You: Let me tell you, this weekend was awesome. My old buddy Bill hadn't darkened the church doors for years now. Well, last night --
Colleague: (interrupting, with a quizzical expression) You have church on Sunday night?
You: (laughing sheepishly) Yeah, we do. (attempting a bit of humor) We do things the old school way, you know, keep the Sabbath day holy! Hee, hee.
Colleague: (narrowing eyes suspiciously) I thought the Sabbath was actually on Saturday. I know a guy, Abraham ben Judah, he's a Jew you know, and he goes to his synagogue --
You: (getting annoyed) Okay, but we're getting off the subject. I was just going to tell you how great my weekend was since my old buddy Bill prayed through at the altar last night. Boy, it was a humdinger of a service. The power of God moved like you'd never seen--
Colleague: (interrupting again) Wait a minute, did you just say he "prayed through"?
You: (taking a bite of your sandwich, answering hesitantly) Yeah . . .
Colleague: (confused) But what the heck does that mean?

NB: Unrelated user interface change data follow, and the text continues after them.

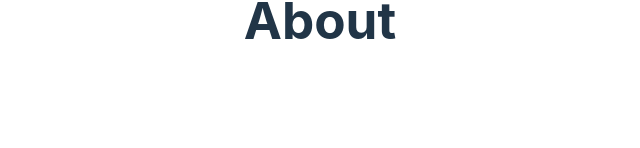
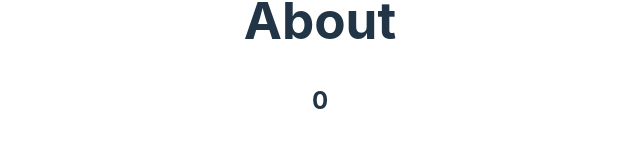
Before and after one commit to mishuBaidya/Vue-Js-Practice, a Vue app in the folder my-vue-app/: page /about in a window 1280 px wide. Shown: the part 158-306 px from the top of the page, without its empty margins (320-960 px from the left). Built offline with nearby package versions, Linux system fonts and the light colour scheme.

Commit message:
integrate vuex

```diff
--- a/my-vue-app/package.json
+++ b/my-vue-app/package.json
@@ -10,7 +10,8 @@
   },
   "dependencies": {
     "vue": "^3.5.12",
-    "vue-router": "^4.5.0"
+    "vue-router": "^4.5.0",
+    "vuex": "^4.0.2"
   },
   "devDependencies": {
     "@vitejs/plugin-vue": "^5.1.4",
--- a/my-vue-app/src/App.vue
+++ b/my-vue-app/src/App.vue
@@ -4,6 +4,8 @@
     components: {
     },
     data() {
+        return {
+        }
       }
   }
 </script>
--- a/my-vue-app/src/components/EmployeeForm.vue
+++ b/my-vue-app/src/components/EmployeeForm.vue
@@ -1,35 +1,42 @@
 <template>
   <div >
-    <form @submit.prevent="handleSubmit" id="employee-form">
+    <form id="employee-form" @submit.prevent="handleSubmit">
       <div>
-        <label>Name</label>
-        <input v-model="employee.name" type="text" />
-        <label> Email</label>
-        <input v-model="employee.email" type="text" />
+        <label for="name">Name</label>
+        <input v-model="employee.name" type="text" id ="name"/>
+        <label for="email"> Email</label>
+        <input v-model="employee.email" type="text" id ="email"/>
       </div>
 
-      <button>Add Employee</button>
+      <button >Add Employee</button>
     </form>
   </div>
 </template>
 
 <script>
+import { useStore } from 'vuex'
   export default {
     name: 'employee-form',
-    data() {
-      return {
-        employee: {
-          name: '',
-          email: '',
-        },
-      }
-    },
-    methods: {
-    handleSubmit() {
-      console.log('testing handleSubmit')
-      this.$emit('add:employee', this.employee)
-    },
-  },
+    setup(){
+        const store = useStore()
+        const employee = {
+            id: null,
+            name: '',
+            email: '',
+        }
+
+        const handleSubmit = () => {
+          console.log(employee)
+            store.dispatch('addEmployee', employee)
+        }
+
+        return {
+          store,
+          employee,
+            handleSubmit
+         }
+    }
+
   }
 </script>
 
--- a/my-vue-app/src/components/EmployeeTable.vue
+++ b/my-vue-app/src/components/EmployeeTable.vue
@@ -20,47 +20,50 @@
 </template>
 
 <script>
+import { computed } from 'vue';
+import { useStore } from 'vuex'
 export default {
     name: 'employee-table',
-    props: {
-    employees: Array,
-    },
+    setup() {
+        const store = useStore()
+        const employees = (computed(() => store.getters.getEmployees))
+        //console.log(employees)
+        return {
+          store,
+          employees
+        }
+    }
 }
 </script>
 
 <style scoped>
 
 #employee-table {
-  display: flex;
-  align-items: center;
-  justify-content: center;
+  margin-top: 2rem;
 }
 
-#employee-table caption {
-  font-size: 1.3em;
-  margin: .5em 0 .75em;
+table {
+  width: 50vw;
+  border-collapse: collapse;
+  border: 5px solid #ffffff;
+  border-radius: 10px;
+  overflow: hidden;
+  box-shadow: 0 4px 4px rgba(231, 224, 224, 0.1);
 }
 
-#employee-table tr {
-  padding: .35em;
+thead, tbody {
+  border: 1px solid #ffffff;
 }
 
-#employee-table th,
-#employee-table td {
-  color: white;
-  padding: .625em;
+th, td {
+  padding: 10px;
   text-align: center;
-  border: 2px solid #ddd;
 }
 
-#employee-table th {
-  font-size: .85em;
-  letter-spacing: .1em;
-  text-transform: uppercase;
-
+th {
+  font-weight: bold;
 }
 
 
 
-
 </style>
--- a/my-vue-app/src/main.js
+++ b/my-vue-app/src/main.js
@@ -2,5 +2,6 @@ import { createApp } from 'vue'
 import './style.css'
 import App from './App.vue'
 import router from './router'
+import store from './store';
 
-createApp(App).use(router).mount('#app')
+createApp(App).use(router).use(store).mount('#app')
--- /dev/null
+++ b/my-vue-app/src/store/index.js
@@ -0,0 +1,46 @@
+import {createStore} from 'vuex'
+
+export default createStore({
+    state: {
+        count: 0,
+        employees: [
+            {
+                id: 1,
+                name: 'Mishu Baidya',
+                email: 'mishu.baidya@enosisbd.com',
+            },
+            {
+                id: 2,
+                name: 'Swapnil Biswas',
+                email: 'swapnil.biswas@enosisbd.com',
+            },
+        ],
+    },
+    mutations: {
+        increment(state) {
+            state.count++
+        },
+        addEmployee(state, employee) {
+            employee.id = state.employees.length + 1
+            state.employees = [...state.employees, employee]
+        }
+    },
+    actions: {
+        increment(context) {
+            context.commit('increment')
+        },
+
+        addEmployee(context, employee) {
+            context.commit('addEmployee', employee)
+        }
+    },
+    getters: {
+        getCount(state) {
+            return state.count
+        },
+
+        getEmployees(state) {
+            return state.employees
+        }
+    }
+})
--- a/my-vue-app/src/views/AboutView.vue
+++ b/my-vue-app/src/views/AboutView.vue
@@ -1,11 +1,25 @@
 
 <script>
-    export default { name: 'aboutView' }
+import { useStore } from 'vuex'
+    export default {
+        name: 'aboutView',
+        setup(){
+
+            const store = useStore()
+            return { store }
+        }
+
+
+    }
 
 </script>
 
 <template>
     <h1>About</h1>
+
+    <h2> {{ store.getters.getCount }}</h2>
+
+
 </template>
 
 <style>
--- a/my-vue-app/src/views/Employee/EmployeeList.vue
+++ b/my-vue-app/src/views/Employee/EmployeeList.vue
@@ -8,26 +8,6 @@
       EmployeeTable,
       EmployeeForm,
     },
-    data() {
-    return {
-      employees: [
-            {
-                id: 1,
-                name: 'Mishu Baidya',
-                email: 'mishu.baidya@enosisbd.com',
-            },
-            {
-                id: 2,
-                name: 'Swapnil Biswas',
-                email: 'swapnil.biswas@enosisbd.com',
-            },
-        ],
-      }},
-      methods: {
-        addEmployee(employee) {
-          this.employees = [...this.employees, employee]
-        }
-      }
   }
 </script>
 
@@ -35,8 +15,8 @@
 <template>
   <div class="small-container">
     <h1>Employees</h1>
-    <employee-form @add:employee="addEmployee" />
-    <employee-table :employees="employees" />
+    <employee-form />
+    <employee-table />
   </div>
 </template>
 
--- a/my-vue-app/src/views/HomeView.vue
+++ b/my-vue-app/src/views/HomeView.vue
@@ -1,5 +1,8 @@
 <template>
-    <h1>Home</h1>
+    <h1>Home </h1>
+    <button @click="store.dispatch('increment')">{{ this.store.state.count }}</button>
+    <br>
+    <br>
     <input type="text" v-model="searched"/>
     <h2> Name List </h2>
     <div v-for="name in filteredNames" :key="name">
@@ -10,6 +13,8 @@
 
 <script>
 import { ref, computed, watch } from 'vue'
+import { useStore } from 'vuex'
+
 export default {
     name: 'homeView',
 
@@ -18,6 +23,9 @@ export default {
 
         const names = ref(['John', 'Jane', 'Joe', 'Mary', 'Max', 'Mick', 'Micheal', 'Mishu', 'Alice', 'Bob', 'Carol', 'David', 'Ed', 'Fiona', 'Gina', 'Hank', 'Iris']);
         const searched = ref('')
+        const store = useStore()
+
+
 
 
         watch(searched, () => {
@@ -35,7 +43,8 @@ export default {
         return {
             names,
             filteredNames,
-            searched
+            searched,
+            store
         }
     }
 
```
Also changed, not shown: 1 other file (tests, documents, lock files or other folders).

He prayed. Okay, I get that. But "prayed through"? Prayed through what? Dude, you're not making any sense.
You: Well, the Holy Ghost . . . see . . . okay. Like, speaking in tongues (observing your colleague's eyes grow wide) . . . ummm. All right, it's like after you haven't prayed in a while, and then you go up to the altar and get really emotional . . . you know what I mean?
Colleague: I'm not getting it.

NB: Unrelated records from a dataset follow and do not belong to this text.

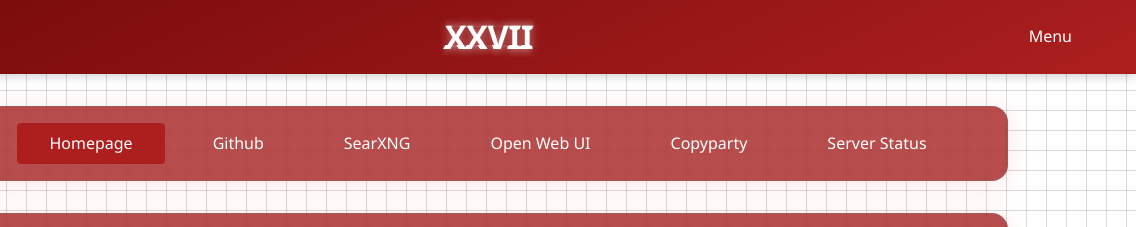
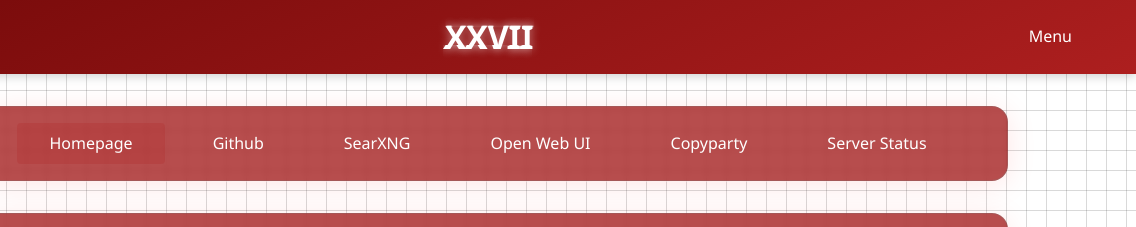
Before and after one commit to JayTheXXVII/copyparty-client, an Electron app: page index.html in a window 1280 px wide. In both pictures the pointer is over the link "Homepage". Shown: the top 227 px of the page, 144-1280 px from the left. Drawn offline with Linux system fonts and the light colour scheme; no server answers.

Commit message:
Update index.html

```diff
--- a/index.html
+++ b/index.html
@@ -394,7 +394,7 @@
 	}
 
 	nav a:hover {
-		background-color: #ad1f1f;
+		background-color: #ad1f1f33;
 		color: white;
 	}
 
```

This is, of course, an imaginary example, but nevertheless one that illustrates the conundrum we as Apostolics face when attempting to use an Apostolic term in mainstream, secular conversation.
Praying Through, In a Nutshell
Apostolics like praying through. The most commonly held definition is the following:
to pray through v. -- To go up to the altar and speak in tongues after not having made any public displays of doing so in the amount of time sufficiently deemed such to "grow cold in the Lord."
If you're an observer to one praying through, it gives you a warm and fuzzy assurance that someone you felt was wayward or "growing cold in the Lord" (another one of our terms) is back on the straight and narrow. If you're the praythroughee, it gives you the warm and fuzzy assurance that not only are you back on the straight and narrow and sufficiently warmed up in the Lord, but that everyone else who would walk up to you and mysteriously say "We're praying for you" is now assured as well and can stop praying for you with such concern.
Don't get me wrong. Praying through is fantastic. I've been both the observer and the praythroughee. Assurance is good for you and all concerned parties. But let's only use the term amongst ourselves to avoid bewildering those unfamiliar with our lingo.